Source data
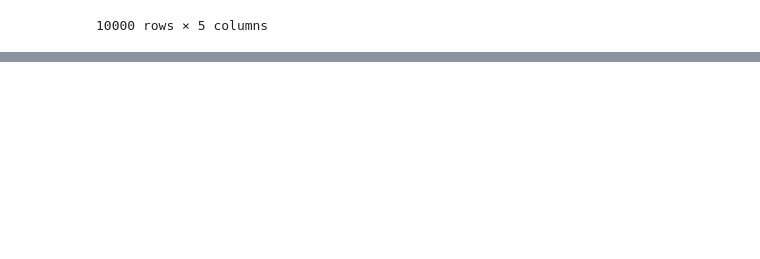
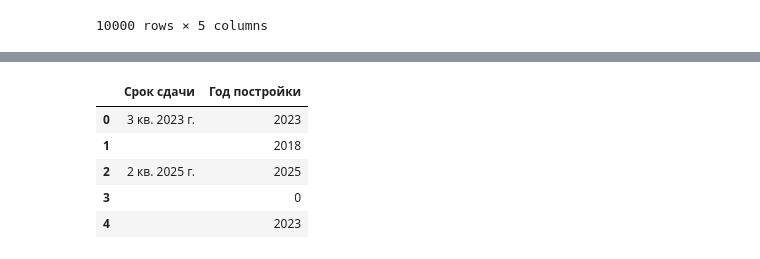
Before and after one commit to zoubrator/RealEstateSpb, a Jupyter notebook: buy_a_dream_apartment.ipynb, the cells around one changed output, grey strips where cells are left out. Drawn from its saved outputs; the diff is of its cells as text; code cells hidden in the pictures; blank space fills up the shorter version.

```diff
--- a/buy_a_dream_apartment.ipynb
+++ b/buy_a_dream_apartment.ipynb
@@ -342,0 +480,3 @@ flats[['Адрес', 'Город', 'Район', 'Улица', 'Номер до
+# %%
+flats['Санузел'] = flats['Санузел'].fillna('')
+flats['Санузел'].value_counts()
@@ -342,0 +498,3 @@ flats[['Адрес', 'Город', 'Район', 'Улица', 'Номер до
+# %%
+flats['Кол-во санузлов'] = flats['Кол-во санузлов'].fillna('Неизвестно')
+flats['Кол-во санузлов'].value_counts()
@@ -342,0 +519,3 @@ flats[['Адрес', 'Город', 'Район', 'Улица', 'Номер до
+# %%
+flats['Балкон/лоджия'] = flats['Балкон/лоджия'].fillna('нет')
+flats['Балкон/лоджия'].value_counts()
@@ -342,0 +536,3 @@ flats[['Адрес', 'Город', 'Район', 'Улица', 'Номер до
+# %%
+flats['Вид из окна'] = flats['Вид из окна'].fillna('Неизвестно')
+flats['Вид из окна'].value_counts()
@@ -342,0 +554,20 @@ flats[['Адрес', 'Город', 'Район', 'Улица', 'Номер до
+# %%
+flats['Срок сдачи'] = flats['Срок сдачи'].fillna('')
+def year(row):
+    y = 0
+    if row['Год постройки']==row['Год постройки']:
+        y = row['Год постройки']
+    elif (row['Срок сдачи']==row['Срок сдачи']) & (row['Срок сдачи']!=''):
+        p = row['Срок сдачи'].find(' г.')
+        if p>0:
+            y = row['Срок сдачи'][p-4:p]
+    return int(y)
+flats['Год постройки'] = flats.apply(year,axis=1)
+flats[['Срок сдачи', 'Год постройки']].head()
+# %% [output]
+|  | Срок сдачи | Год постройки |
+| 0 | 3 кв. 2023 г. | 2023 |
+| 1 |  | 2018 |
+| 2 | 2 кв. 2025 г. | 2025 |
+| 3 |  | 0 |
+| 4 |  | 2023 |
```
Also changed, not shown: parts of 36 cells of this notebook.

# Task goal
Lines above that contain the string "постройки" make up the answer.

# Written solution
+    if row['Год постройки']==row['Год постройки']:
+        y = row['Год постройки']
+flats['Год постройки'] = flats.apply(year,axis=1)
+flats[['Срок сдачи', 'Год постройки']].head()
+|  | Срок сдачи | Год постройки |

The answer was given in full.